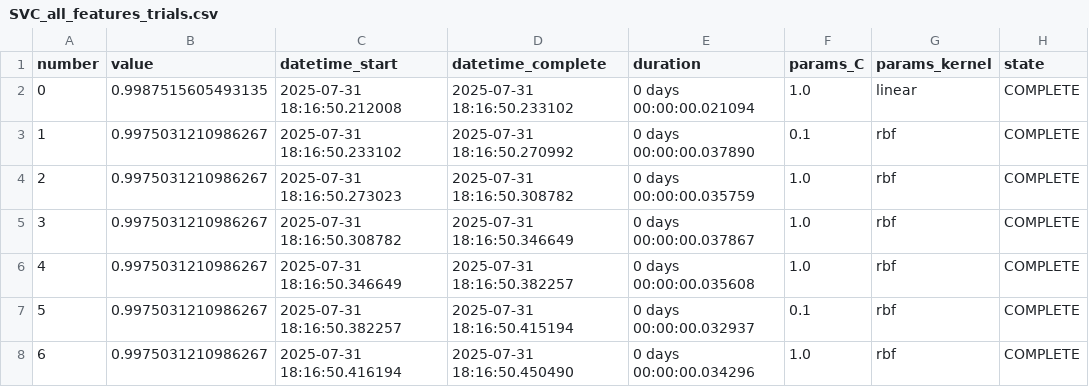
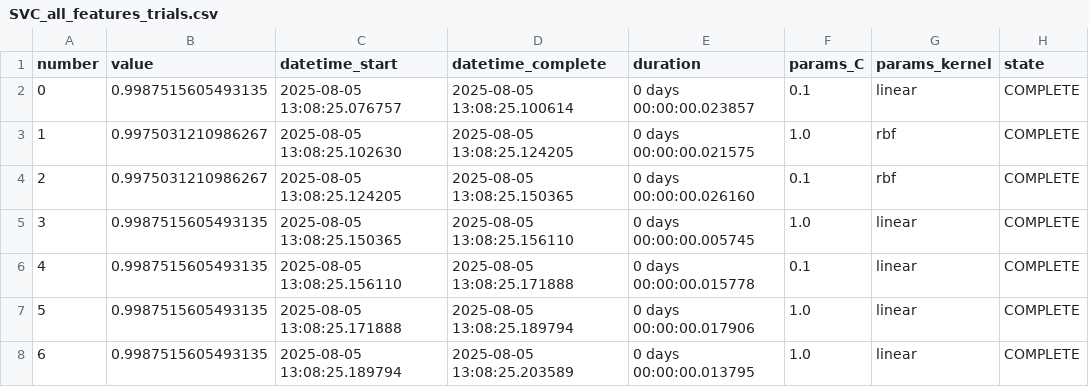
Before and after one commit to tksr-user/Fraud_Analysis_app, a CSV file: optuna_artifacts/SVC_all_features/SVC_all_features_trials.csv, drawn as a sheet; only a part is shown; the diff covers the shown part only.

```diff
--- a/optuna_artifacts/SVC_all_features/SVC_all_features_trials.csv
+++ b/optuna_artifacts/SVC_all_features/SVC_all_features_trials.csv
@@ -1,8 +1,8 @@
 number,value,datetime_start,datetime_complete,duration,params_C,params_kernel,state
-0,0.9987515605493135,2025-07-31 18:16:50.212008,2025-07-31 18:16:50.233102,0 days 00:00:00.021094,1.0,linear,COMPLETE
-1,0.9975031210986267,2025-07-31 18:16:50.233102,2025-07-31 18:16:50.270992,0 days 00:00:00.037890,0.1,rbf,COMPLETE
-2,0.9975031210986267,2025-07-31 18:16:50.273023,2025-07-31 18:16:50.308782,0 days 00:00:00.035759,1.0,rbf,COMPLETE
-3,0.9975031210986267,2025-07-31 18:16:50.308782,2025-07-31 18:16:50.346649,0 days 00:00:00.037867,1.0,rbf,COMPLETE
-4,0.9975031210986267,2025-07-31 18:16:50.346649,2025-07-31 18:16:50.382257,0 days 00:00:00.035608,1.0,rbf,COMPLETE
-5,0.9975031210986267,2025-07-31 18:16:50.382257,2025-07-31 18:16:50.415194,0 days 00:00:00.032937,0.1,rbf,COMPLETE
-6,0.9975031210986267,2025-07-31 18:16:50.416194,2025-07-31 18:16:50.450490,0 days 00:00:00.034296,1.0,rbf,COMPLETE
+0,0.9987515605493135,2025-08-05 13:08:25.076757,2025-08-05 13:08:25.100614,0 days 00:00:00.023857,0.1,linear,COMPLETE
+1,0.9975031210986267,2025-08-05 13:08:25.102630,2025-08-05 13:08:25.124205,0 days 00:00:00.021575,1.0,rbf,COMPLETE
+2,0.9975031210986267,2025-08-05 13:08:25.124205,2025-08-05 13:08:25.150365,0 days 00:00:00.026160,0.1,rbf,COMPLETE
+3,0.9987515605493135,2025-08-05 13:08:25.150365,2025-08-05 13:08:25.156110,0 days 00:00:00.005745,1.0,linear,COMPLETE
+4,0.9987515605493135,2025-08-05 13:08:25.156110,2025-08-05 13:08:25.171888,0 days 00:00:00.015778,0.1,linear,COMPLETE
+5,0.9987515605493135,2025-08-05 13:08:25.171888,2025-08-05 13:08:25.189794,0 days 00:00:00.017906,1.0,linear,COMPLETE
+6,0.9987515605493135,2025-08-05 13:08:25.189794,2025-08-05 13:08:25.203589,0 days 00:00:00.013795,1.0,linear,COMPLETE
```
Also changed, not shown: 55 edited cells elsewhere in this file, optuna_artifacts/LogisticRegression_reduced_features_1/LogisticRegression_reduced_features_1_trials.csv, optuna_artifacts/RandomForest_all_features/RandomForest_all_features_trials.csv, 48 other files.
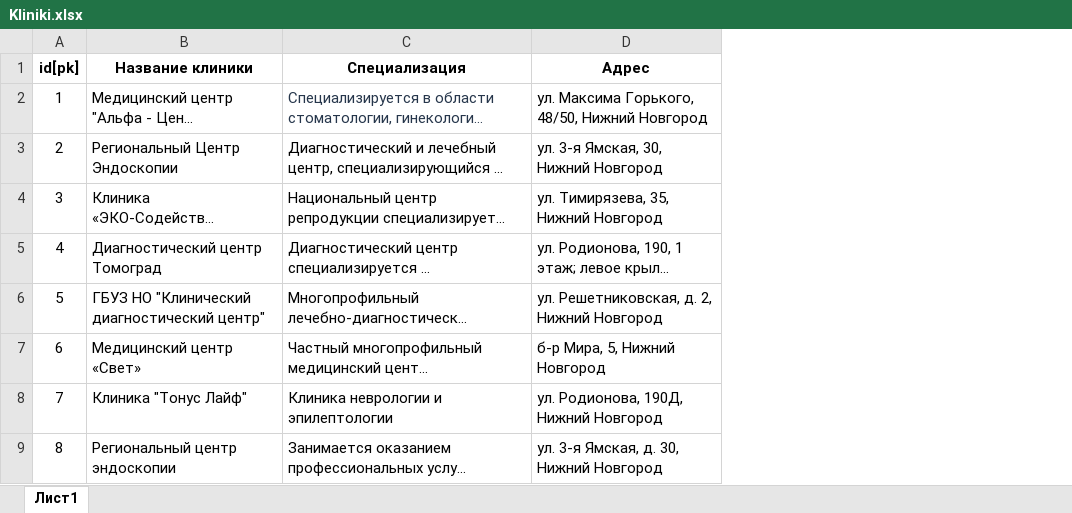
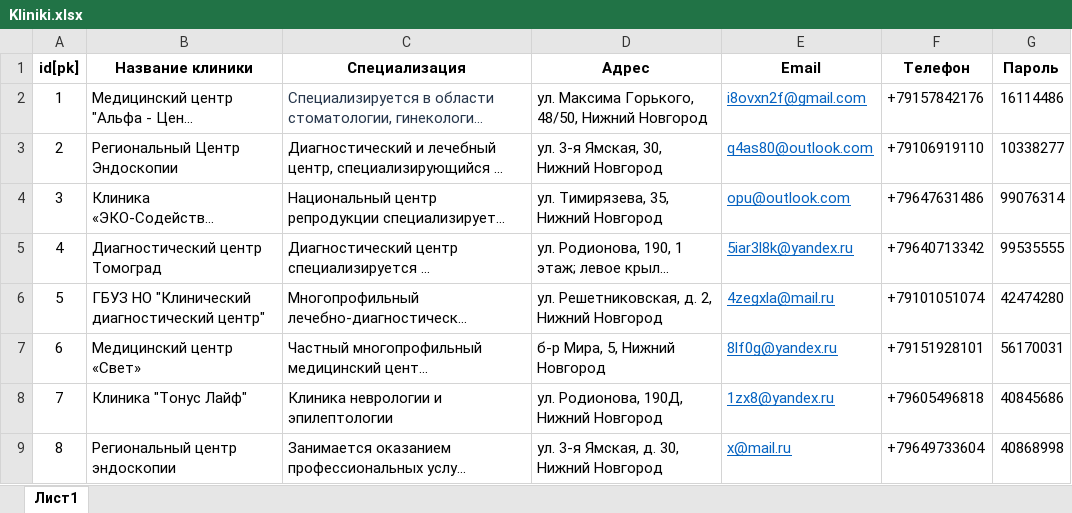
Before and after one commit to BekusovMikhail/medical-app, an Excel workbook: med/excel_files/Kliniki.xlsx, sheet Лист1, drawn as a sheet; only a part is shown; long unchanged cells end in …; values as stored, in another font and other column widths than the file's, no borders; the diff names each change by its address in the sheet, - before the commit and + after, or states it on an @@ line.

```diff
--- a/med/excel_files/Kliniki.xlsx (sheet Лист1)
+++ b/med/excel_files/Kliniki.xlsx (sheet Лист1)
+column E (Email), rows 2-9: i8ovxn2f@gmail.com | q4as80@outlook.com | opu@outlook.com | 5iar3l8k@yandex.ru | 4zegxla@mail.ru | 8lf0g@yandex.ru | 1zx8@yandex.ru | x@mail.ru
+column F (Телефон), rows 2-9: +79157842176 | +79106919110 | +79647631486 | +79640713342 | +79101051074 | +79151928101 | +79605496818 | +79649733604
+column G (Пароль), rows 2-9: 16114486 | 10338277 | 99076314 | 99535555 | 42474280 | 56170031 | 40845686 | 40868998
```
Also changed, not shown: 29 other files.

____

Task description —
Which lines in the records above hold the string "Also"? Copy each of them.

Result —
Also changed, not shown: 55 edited cells elsewhere in this file, optuna_artifacts/LogisticRegression_reduced_features_1/LogisticRegression_reduced_features_1_trials.csv, optuna_artifacts/RandomForest_all_features/RandomForest_all_features_trials.csv, 48 other files.
Also changed, not shown: 29 other files.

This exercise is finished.